Government Shutdown

 Nearly 9,000 civilian workers went back to work Monday at Wright-Patterson Air Force Base. That’s after the Department of Defense reinterpreted a new law in order to end furlough days.

Gov't. Shutdown May Have Long Term Consequences

Oct 5, 2013
Flickr Creative Commons user soundfromwayout

The government shutdown continues, as do the furloughs affecting civilian employees at Wright-Patterson. One estimate has put the economic impact at $5 million per furlough day that the region loses. Nearly 9,000 base employees are currently out of work.

The news in the short-term is certainly not good. Michael Gessel with the Dayton Development Coalition says to put that into perspective, "it would be the same economic impact if LexisNexis, Honda and AK Steel closed down and let everybody off."

Aviation-related classes have been canceled at Ohio's largest military base as a result of furloughs triggered by the federal government shutdown.

The Dayton Daily News reports the Air Force Institute of Technology suspended classes this week at Wright-Patterson Air Force Base. About 8,700 civilian employees were sent home without pay when the partial federal government shutdown began Tuesday.


  Congressman Mike Turner (OH-10th) has voted with the majority of other House Republicans in favor of a 2014 budget that would defund the Affordable Care Act. Republican congressmen pushed for the bill with the knowledge the Senate and the President would reject it, and in the final days of the fiscal year, the controversy devolved into a showdown, and finally to a partial shutdown of the federal government for the first time in 17 years.
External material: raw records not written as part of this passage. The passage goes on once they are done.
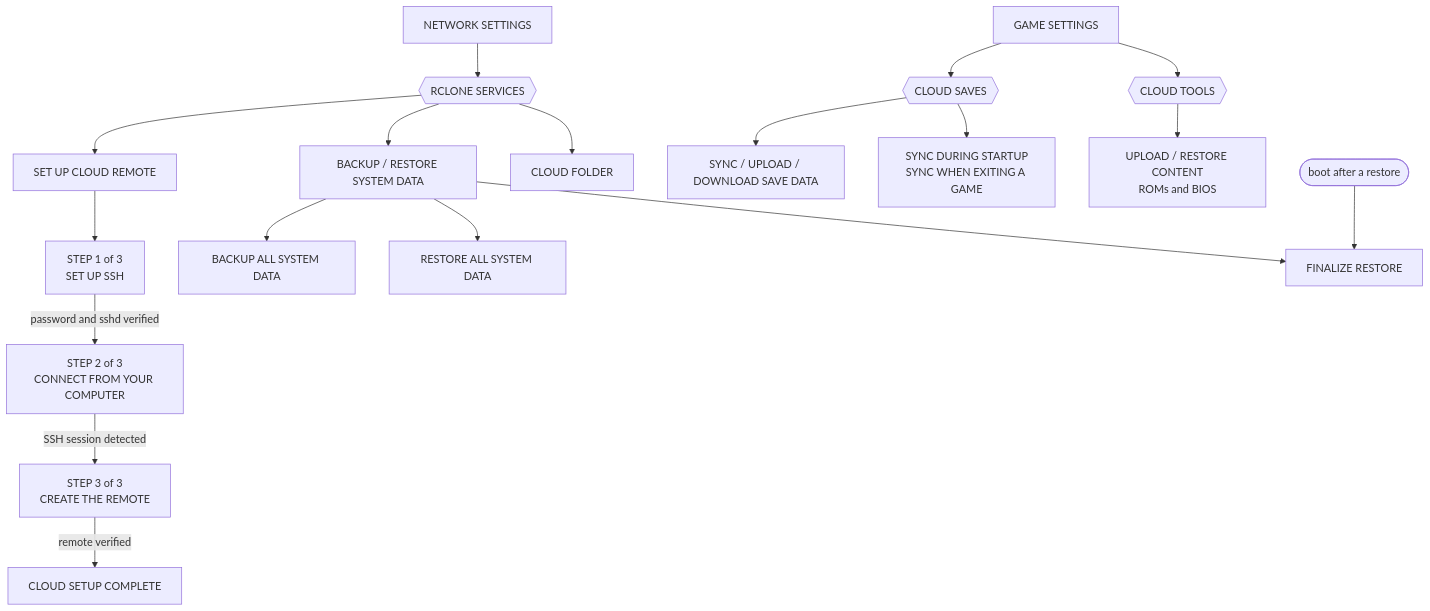
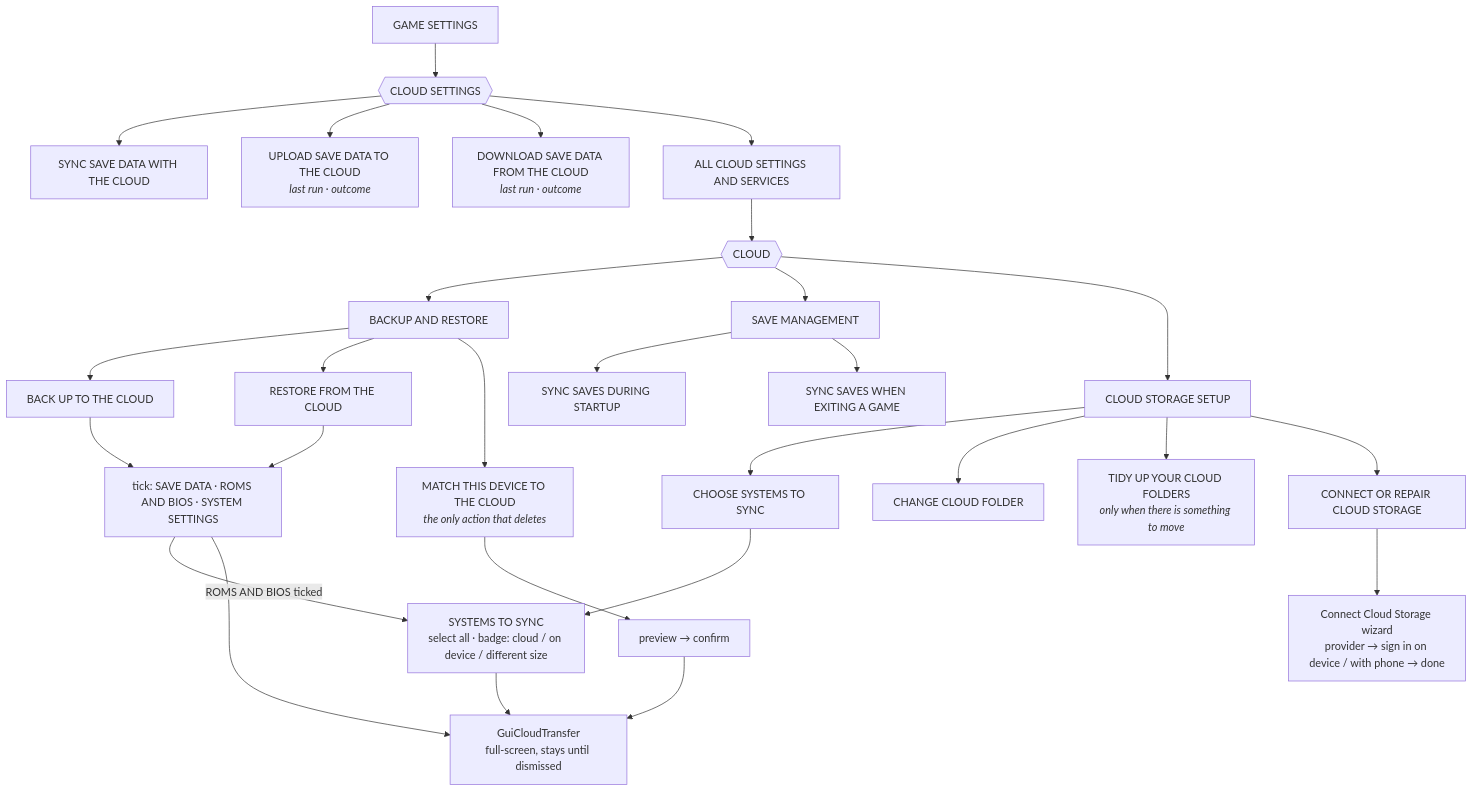
The second of 2 diagrams in docs/es-menu-map.md (maxengel/rocknix), drawn with Mermaid before and after one commit. The commit also changed other lines of this file and 4 other files, not shown here.

````diff
--- a/docs/es-menu-map.md
+++ b/docs/es-menu-map.md
@@ -86,25 +88,27 @@
 ```mermaid
 flowchart TD
-    NET[NETWORK SETTINGS] --> RS{{RCLONE SERVICES}}
-    RS --> SETUP[SET UP CLOUD REMOTE]
-    RS --> SYSDATA[BACKUP / RESTORE SYSTEM DATA]
-    RS --> FOLDER[CLOUD FOLDER]
+    GS[GAME SETTINGS] --> CS{{CLOUD SETTINGS}}
+    CS --> SYNC[SYNC SAVE DATA WITH THE CLOUD]
+    CS --> UP[UPLOAD SAVE DATA TO THE CLOUD<br/><i>last run · outcome</i>]
+    CS --> DOWN[DOWNLOAD SAVE DATA FROM THE CLOUD<br/><i>last run · outcome</i>]
+    CS --> ALL[ALL CLOUD SETTINGS AND SERVICES]
 
-    SYSDATA --> BK[BACKUP ALL SYSTEM DATA]
-    SYSDATA --> RE[RESTORE ALL SYSTEM DATA]
-    SYSDATA --> FIN[FINALIZE RESTORE]
+    ALL --> HUB{{CLOUD}}
+    HUB --> BR[BACKUP AND RESTORE]
+    BR --> BU[BACK UP TO THE CLOUD] --> TICK[tick: SAVE DATA · ROMS AND BIOS · SYSTEM SETTINGS]
+    BR --> RE[RESTORE FROM THE CLOUD] --> TICK
+    TICK -->|ROMS AND BIOS ticked| PICK[SYSTEMS TO SYNC<br/>select all · badge: cloud / on device / different size]
+    TICK --> XFER[GuiCloudTransfer<br/>full-screen, stays until dismissed]
+    PICK --> XFER
+    BR --> MATCH[MATCH THIS DEVICE TO THE CLOUD<br/><i>the only action that deletes</i>] --> PREV[preview → confirm] --> XFER
 
-    GS[GAME SETTINGS] --> CS{{CLOUD SAVES}}
-    CS --> SY[SYNC / UPLOAD / DOWNLOAD SAVE DATA]
-    CS --> TOG[SYNC DURING STARTUP<br/>SYNC WHEN EXITING A GAME]
+    HUB --> SM[SAVE MANAGEMENT]
+    SM --> ST[SYNC SAVES DURING STARTUP]
+    SM --> GE[SYNC SAVES WHEN EXITING A GAME]
 
-    GS --> CT{{CLOUD TOOLS}}
-    CT --> CONTENT[UPLOAD / RESTORE CONTENT<br/>ROMs and BIOS]
-
-    SETUP --> W1[STEP 1 of 3<br/>SET UP SSH]
-    W1 -->|password and sshd verified| W2[STEP 2 of 3<br/>CONNECT FROM YOUR COMPUTER]
-    W2 -->|SSH session detected| W3[STEP 3 of 3<br/>CREATE THE REMOTE]
-    W3 -->|remote verified| DONE[CLOUD SETUP COMPLETE]
-
-    BOOT([boot after a restore]) --> FIN
+    HUB --> CSS[CLOUD STORAGE SETUP]
+    CSS --> CHOOSE[CHOOSE SYSTEMS TO SYNC] --> PICK
+    CSS --> FOLDER[CHANGE CLOUD FOLDER]
+    CSS --> TIDY[TIDY UP YOUR CLOUD FOLDERS<br/><i>only when there is something to move</i>]
+    CSS --> CONN[CONNECT OR REPAIR CLOUD STORAGE] --> WIZ[Connect Cloud Storage wizard<br/>provider → sign in on device / with phone → done]
 ```
````
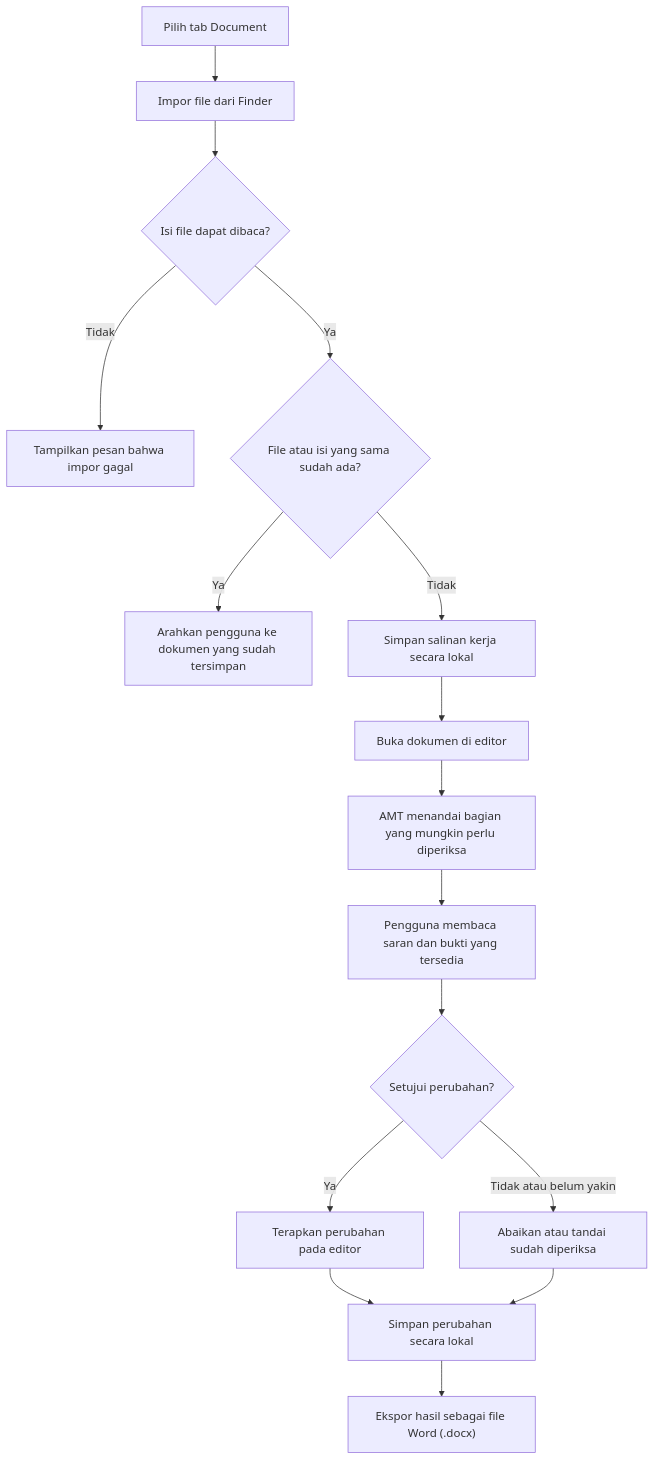
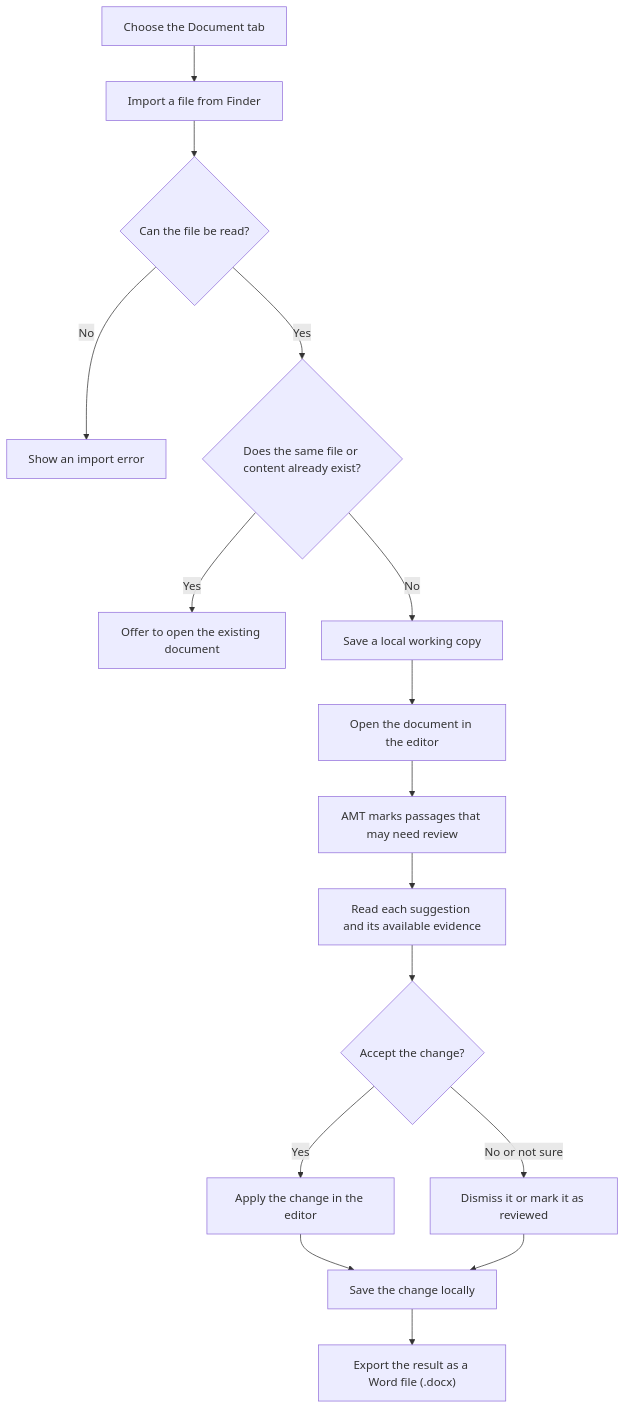
The first of 2 diagrams in README.md (MorpKnight/AMT), drawn with Mermaid before and after one commit. The commit also changed other lines of this file, not shown here.

```diff
--- a/README.md
+++ b/README.md
@@ -46,18 +46,18 @@
 ~~~mermaid
 flowchart TD
-    A["Pilih tab Document"] --> B["Impor file dari Finder"]
-    B --> C{"Isi file dapat dibaca?"}
-    C -- "Tidak" --> X["Tampilkan pesan bahwa impor gagal"]
-    C -- "Ya" --> D{"File atau isi yang sama sudah ada?"}
-    D -- "Ya" --> E["Arahkan pengguna ke dokumen yang sudah tersimpan"]
-    D -- "Tidak" --> F["Simpan salinan kerja secara lokal"]
-    F --> G["Buka dokumen di editor"]
-    G --> H["AMT menandai bagian yang mungkin perlu diperiksa"]
-    H --> I["Pengguna membaca saran dan bukti yang tersedia"]
-    I --> J{"Setujui perubahan?"}
-    J -- "Ya" --> K["Terapkan perubahan pada editor"]
-    J -- "Tidak atau belum yakin" --> L["Abaikan atau tandai sudah diperiksa"]
-    K --> M["Simpan perubahan secara lokal"]
+    A["Choose the Document tab"] --> B["Import a file from Finder"]
+    B --> C{"Can the file be read?"}
+    C -- "No" --> X["Show an import error"]
+    C -- "Yes" --> D{"Does the same file or content already exist?"}
+    D -- "Yes" --> E["Offer to open the existing document"]
+    D -- "No" --> F["Save a local working copy"]
+    F --> G["Open the document in the editor"]
+    G --> H["AMT marks passages that may need review"]
+    H --> I["Read each suggestion and its available evidence"]
+    I --> J{"Accept the change?"}
+    J -- "Yes" --> K["Apply the change in the editor"]
+    J -- "No or not sure" --> L["Dismiss it or mark it as reviewed"]
+    K --> M["Save the change locally"]
     L --> M
-    M --> N["Ekspor hasil sebagai file Word (.docx)"]
+    M --> N["Export the result as a Word file (.docx)"]
 ~~~
```
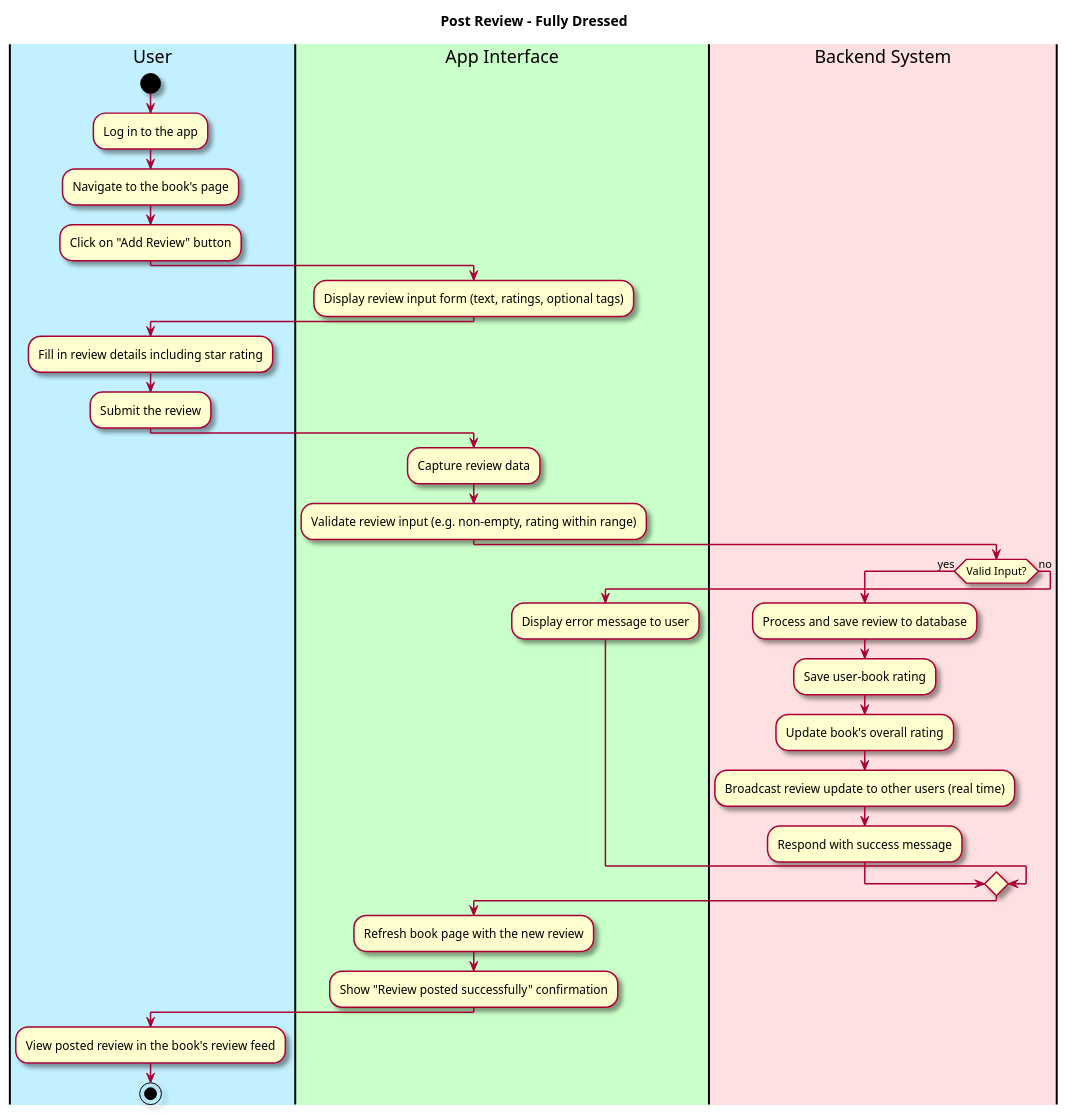
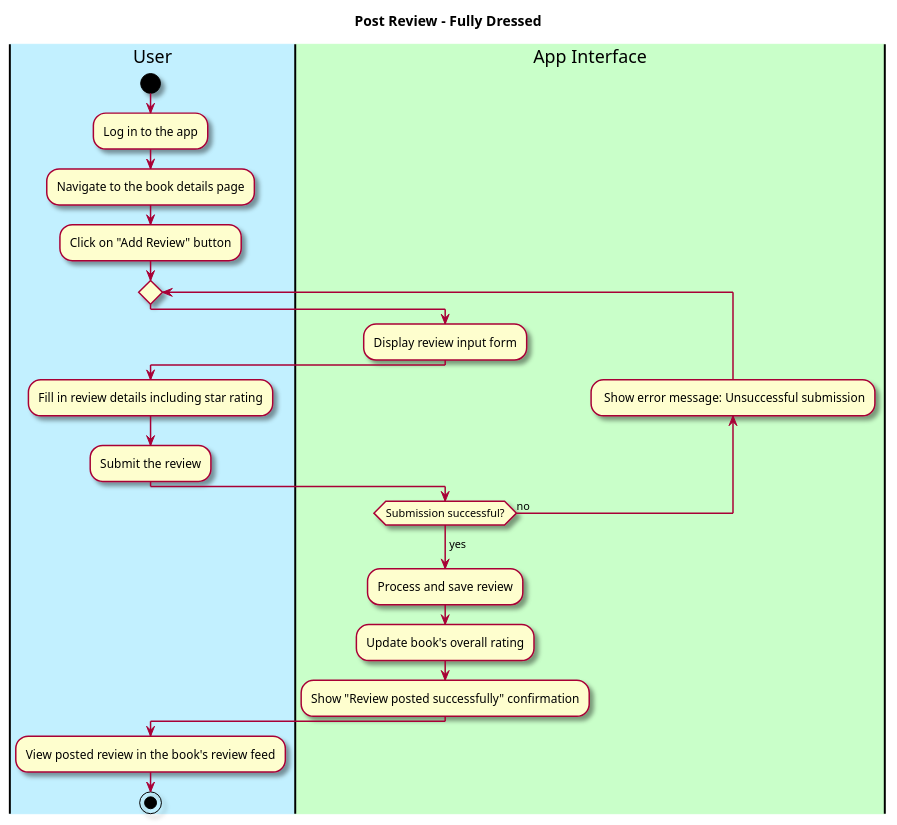
Before and after one commit to Khurshid03/team-2b: the diagram in intellij/doc/use-cases/post-review.md, drawn with PlantUML. The commit also changed 4 other files, not shown here.

Commit message:
Edited the use-case file, specifically workflow diagrams

````diff
--- a/intellij/doc/use-cases/post-review.md
+++ b/intellij/doc/use-cases/post-review.md
@@ -37,54 +37,40 @@
 ```plantuml
 @startuml
 
 skin rose
 
 title Post Review - Fully Dressed
 
 |#application|User|
 |#technology|App Interface|
-|#Implementation|Backend System|
+
 
 |User|
 start
 :Log in to the app;
-:Navigate to the book's page;
+:Navigate to the book details page;
 :Click on "Add Review" button;
-
+repeat
 |App Interface|
-:Display review input form (text, ratings, optional tags);
+:Display review input form;
 
 |User|
 :Fill in review details including star rating;
 :Submit the review;
 
 |App Interface|
-:Capture review data;
-:Validate review input (e.g. non-empty, rating within range);
 
-|Backend System|
-if (Valid Input?) then (yes)
-  :Process and save review to database;
-  :Save user-book rating;
+backward: Show error message: Unsuccessful submission;
+repeat while (Submission successful?) is (no)
+-> yes;
+  :Process and save review;
   :Update book's overall rating;
-  :Broadcast review update to other users (real time);
-  :Respond with success message;
-  
-else (no)
-  |App Interface|
-  :Display error message to user;
-
-endif
-
-|App Interface|
-:Refresh book page with the new review;
-:Show "Review posted successfully" confirmation;
-
+  :Show "Review posted successfully" confirmation;
 
 |User|
 :View posted review in the book's review feed;
 stop
 
 
 @enduml
 ```
````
As of Thursday, Oct. 3, that shutdown was still underway with no end in sight.

WYSO spoke to Rep. Turner Thursday morning.

The National Aviation Hall of Fame announced it will move its 51st Annual Enshrinement Dinner & Ceremony due to the federal government shutdown. The event will no longer be held at the National Museum of the US Air Force, and now will move into a smaller venue at the Hope hotel at Wright-Patt.

Enshrinement Director, Ron Kaplan, says the last minute move has created additional expense for the Hall of Fame but believes there’s a greater loss for attendees.

WYSO/Lewis Wallace

 Nearly 9,000 employees of Wright-Patterson Air Force Base remain on emergency furlough following the federal government shutdown, and workers and businesses are worried about the financial impact, particularly if the partial shutdown is prolonged.

Wright-Patt officials estimate that for every day the government stays closed, the Dayton area loses $5 million in wages.

Shutdown Impacts Thousands of Ohio Workers

Oct 2, 2013

Thousands of people around Ohio are beginning to feel the effects of the federal government shutdown. Regional Social Security offices have canceled in-person appointments and the state’s national parks and forests are closed. The advocacy group, Fair Share Ohio, says 25,000 federal employees who live in Ohio stayed at home today and could not go to work.

Colonel Cassie Barlow of the 88th Air Base Wing speaks to reporters about a possible emergency furlough.
WYSO/Lewis Wallace

As of midnight, October 1st, the U.S. House and Senate had not agreed on a  budget, and the federal government is now implementing a partial shut down for the first time since 1995-1996.

On Tuesday Forbes listed Dayton as one of the top ten cities at risk during a government shutdown. Civilian workers at Wright-Patterson Air Force Base bear the immediate brunt: approximately 8,700 non-military staff at Wright-Patt received furlough letters Tuesday morning.

The impacts of the partial federal government shutdown are beginning to ripple across Ohio.

The National Museum of the U.S. Air Force near Dayton has closed, canceling all tours and other events. The museum has some 1 million visitors a year and is a popular place for military reunions.  A spokeswoman has said that all but three security staff members of 95 museum employees would be furloughed.